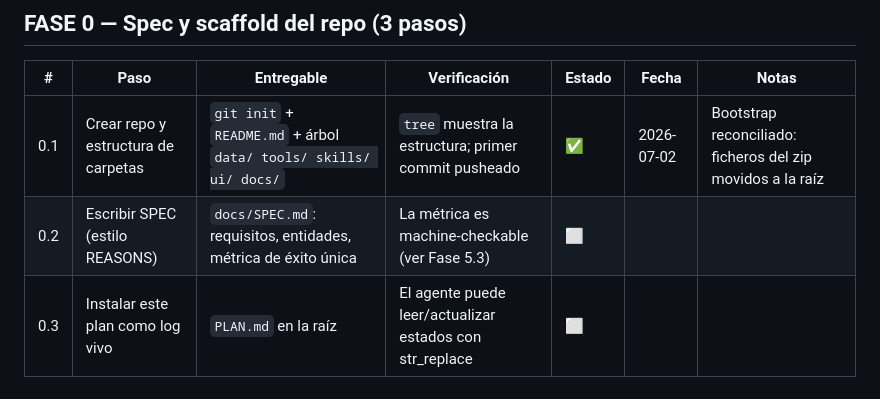
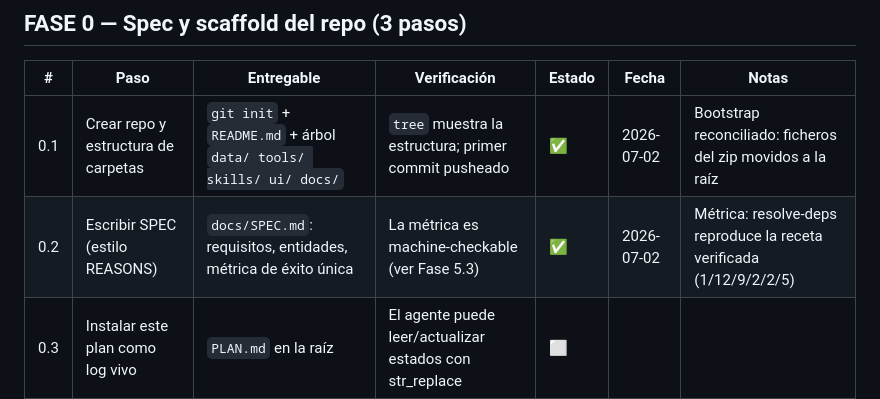
Before and after one commit to arazvan-ec/last, a Markdown page: PLAN.md, the part around the change. GitHub-like rendering.

```diff
--- a/PLAN.md
+++ b/PLAN.md
@@ -28,7 +28,7 @@
 | # | Paso | Entregable | Verificación | Estado | Fecha | Notas |
 |---|------|-----------|--------------|--------|-------|-------|
 | 0.1 | Crear repo y estructura de carpetas | `git init` + `README.md` + árbol `data/ tools/ skills/ ui/ docs/` | `tree` muestra la estructura; primer commit pusheado | ✅ | 2026-07-02 | Bootstrap reconciliado: ficheros del zip movidos a la raíz |
-| 0.2 | Escribir SPEC (estilo REASONS) | `docs/SPEC.md`: requisitos, entidades, métrica de éxito única | La métrica es machine-checkable (ver Fase 5.3) | ⬜ | | |
+| 0.2 | Escribir SPEC (estilo REASONS) | `docs/SPEC.md`: requisitos, entidades, métrica de éxito única | La métrica es machine-checkable (ver Fase 5.3) | ✅ | 2026-07-02 | Métrica: resolve-deps reproduce la receta verificada (1/12/9/2/2/5) |
 | 0.3 | Instalar este plan como log vivo | `PLAN.md` en la raíz | El agente puede leer/actualizar estados con str_replace | ⬜ | | |
 
 **Estructura objetivo:**
```
Also changed, not shown: docs/SPEC.md (added, +67 -0 lines).
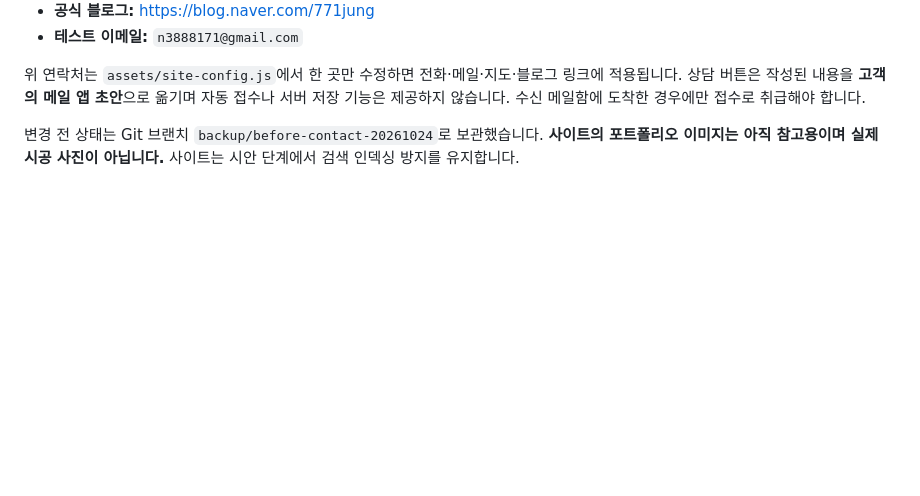
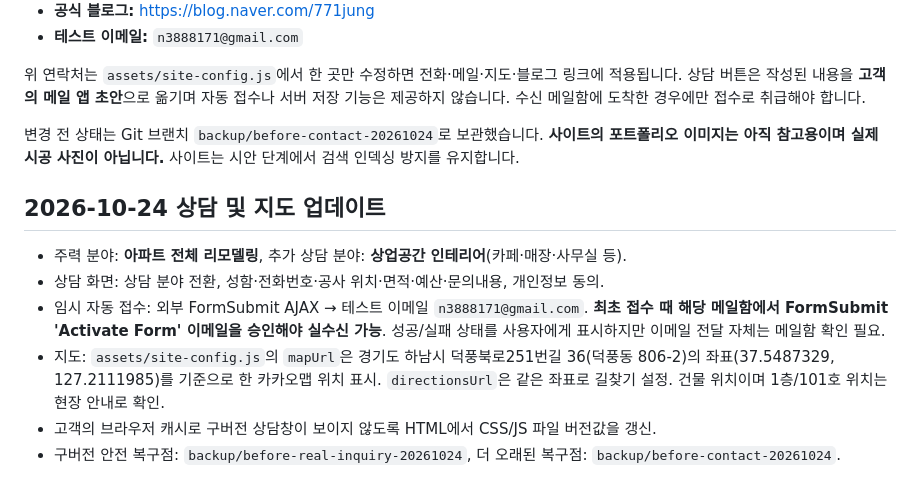
Before and after one commit to bins-hub/theme-interior, a Markdown page: README.md, the part around the change. Drawn GitHub-style; blank space fills up the shorter version.

Commit message:
Document commercial consultations, direct office map and activation requirement

```diff
--- a/README.md
+++ b/README.md
@@ -76,3 +76,11 @@ assets/favicon.svg    기본 임시 아이콘
 위 연락처는 `assets/site-config.js`에서 한 곳만 수정하면 전화·메일·지도·블로그 링크에 적용됩니다. 상담 버튼은 작성된 내용을 **고객의 메일 앱 초안**으로 옮기며 자동 접수나 서버 저장 기능은 제공하지 않습니다. 수신 메일함에 도착한 경우에만 접수로 취급해야 합니다.
 
 변경 전 상태는 Git 브랜치 `backup/before-contact-20261024`로 보관했습니다. **사이트의 포트폴리오 이미지는 아직 참고용이며 실제 시공 사진이 아닙니다.** 사이트는 시안 단계에서 검색 인덱싱 방지를 유지합니다.
+
+## 2026-10-24 상담 및 지도 업데이트
+- 주력 분야: **아파트 전체 리모델링**, 추가 상담 분야: **상업공간 인테리어**(카페·매장·사무실 등).
+- 상담 화면: 상담 분야 전환, 성함·전화번호·공사 위치·면적·예산·문의내용, 개인정보 동의.
+- 임시 자동 접수: 외부 FormSubmit AJAX → 테스트 이메일 `n3888171@gmail.com`. **최초 접수 때 해당 메일함에서 FormSubmit 'Activate Form' 이메일을 승인해야 실수신 가능**. 성공/실패 상태를 사용자에게 표시하지만 이메일 전달 자체는 메일함 확인 필요.
+- 지도: `assets/site-config.js`의 `mapUrl`은 경기도 하남시 덕풍북로251번길 36(덕풍동 806-2)의 좌표(37.5487329, 127.2111985)를 기준으로 한 카카오맵 위치 표시. `directionsUrl`은 같은 좌표로 길찾기 설정. 건물 위치이며 1층/101호 위치는 현장 안내로 확인.
+- 고객의 브라우저 캐시로 구버전 상담창이 보이지 않도록 HTML에서 CSS/JS 파일 버전값을 갱신.
+- 구버전 안전 복구점: `backup/before-real-inquiry-20261024`, 더 오래된 복구점: `backup/before-contact-20261024`.
```
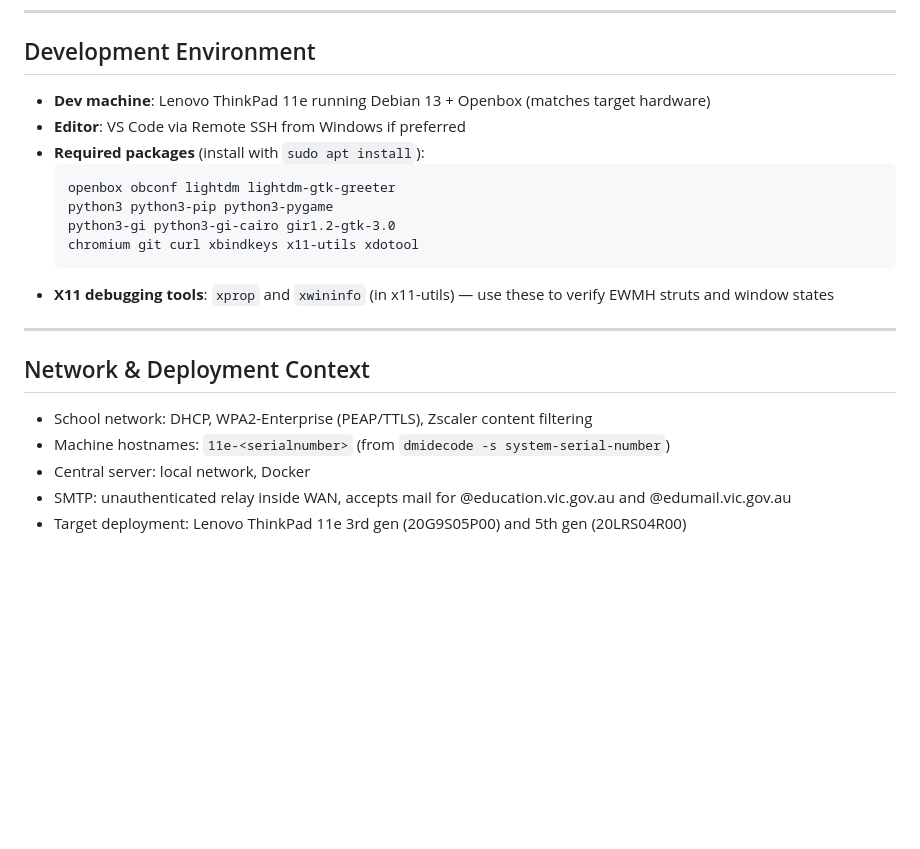
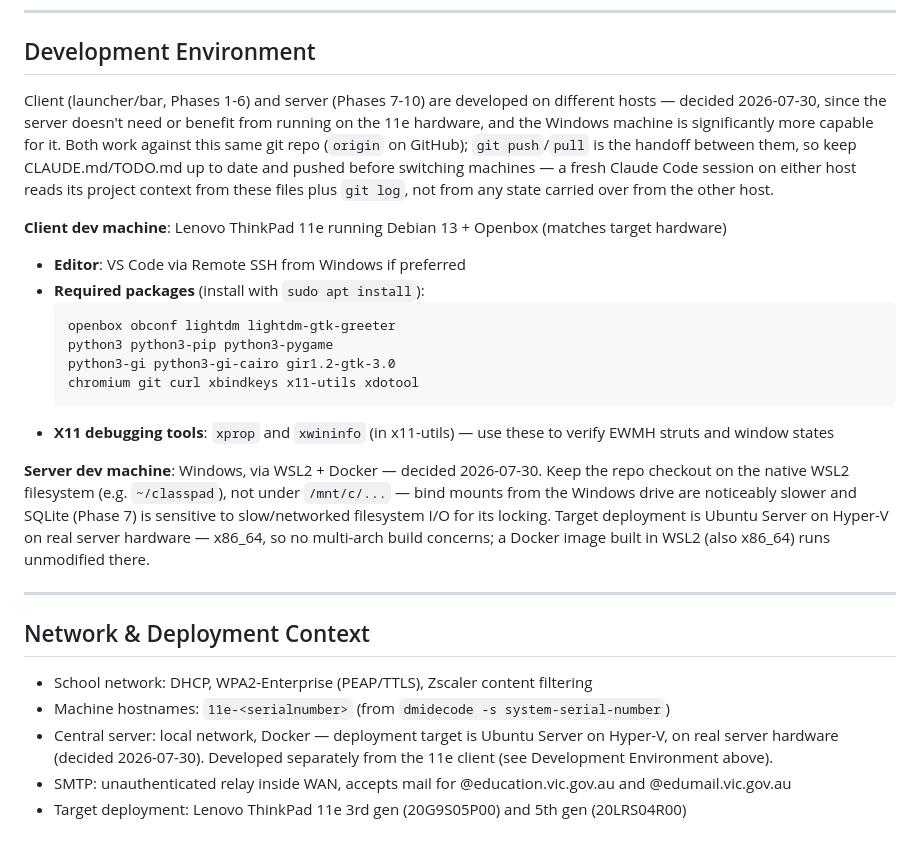
Before and after one commit to hefi46/classpad, a Markdown page: CLAUDE.md, the part around the change. Drawn GitHub-style; blank space fills up the shorter version.

Commit message:
Document server/client dev-environment split before handoff
Server work (Phases 7-10) moves to a separate Windows/WSL2 + Docker
host rather than the 11e client machine -- the server doesn't need
or benefit from running on the target client hardware. Records the
decision and the Ubuntu-Server-on-Hyper-V deployment target in
CLAUDE.md, TODO.md, and pre-build-decisions.md so a fresh session on
either host has the context without anything needing to carry over
outside of git.

Co-Authored-By: Claude Sonnet 5 <noreply@anthropic.com>

````diff
--- a/CLAUDE.md
+++ b/CLAUDE.md
@@ -251,7 +251,17 @@ classpad/
 
 ## Development Environment
 
-- **Dev machine**: Lenovo ThinkPad 11e running Debian 13 + Openbox (matches target hardware)
+Client (launcher/bar, Phases 1-6) and server (Phases 7-10) are developed on
+different hosts — decided 2026-07-30, since the server doesn't need or
+benefit from running on the 11e hardware, and the Windows machine is
+significantly more capable for it. Both work against this same git repo
+(`origin` on GitHub); `git push`/`pull` is the handoff between them, so keep
+CLAUDE.md/TODO.md up to date and pushed before switching machines — a fresh
+Claude Code session on either host reads its project context from these
+files plus `git log`, not from any state carried over from the other host.
+
+**Client dev machine**: Lenovo ThinkPad 11e running Debian 13 + Openbox
+(matches target hardware)
 - **Editor**: VS Code via Remote SSH from Windows if preferred
 - **Required packages** (install with `sudo apt install`):
   ```
@@ -262,12 +272,20 @@ classpad/
   ```
 - **X11 debugging tools**: `xprop` and `xwininfo` (in x11-utils) — use these to verify EWMH struts and window states
 
+**Server dev machine**: Windows, via WSL2 + Docker — decided 2026-07-30. Keep
+the repo checkout on the native WSL2 filesystem (e.g. `~/classpad`), not
+under `/mnt/c/...` — bind mounts from the Windows drive are noticeably
+slower and SQLite (Phase 7) is sensitive to slow/networked filesystem I/O
+for its locking. Target deployment is Ubuntu Server on Hyper-V on real
+server hardware — x86_64, so no multi-arch build concerns; a Docker image
+built in WSL2 (also x86_64) runs unmodified there.
+
 ---
 
 ## Network & Deployment Context
 
 - School network: DHCP, WPA2-Enterprise (PEAP/TTLS), Zscaler content filtering
 - Machine hostnames: `11e-<serialnumber>` (from `dmidecode -s system-serial-number`)
-- Central server: local network, Docker
+- Central server: local network, Docker — deployment target is Ubuntu Server on Hyper-V, on real server hardware (decided 2026-07-30). Developed separately from the 11e client (see Development Environment above).
 - SMTP: unauthenticated relay inside WAN, accepts mail for @education.vic.gov.au and @edumail.vic.gov.au
 - Target deployment: Lenovo ThinkPad 11e 3rd gen (20G9S05P00) and 5th gen (20LRS04R00)
````
Also changed, not shown: TODO.md (+8 -0 lines), pre-build-decisions.md (+2 -1 lines).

==*==

• _Instructions for the task_
If a line in the entries above contains "TODO", report it.

• _Response for this exercise_
CLAUDE.md, TODO.md, and pre-build-decisions.md so a fresh session on
+CLAUDE.md/TODO.md up to date and pushed before switching machines — a fresh
Also changed, not shown: TODO.md (+8 -0 lines), pre-build-decisions.md (+2 -1 lines).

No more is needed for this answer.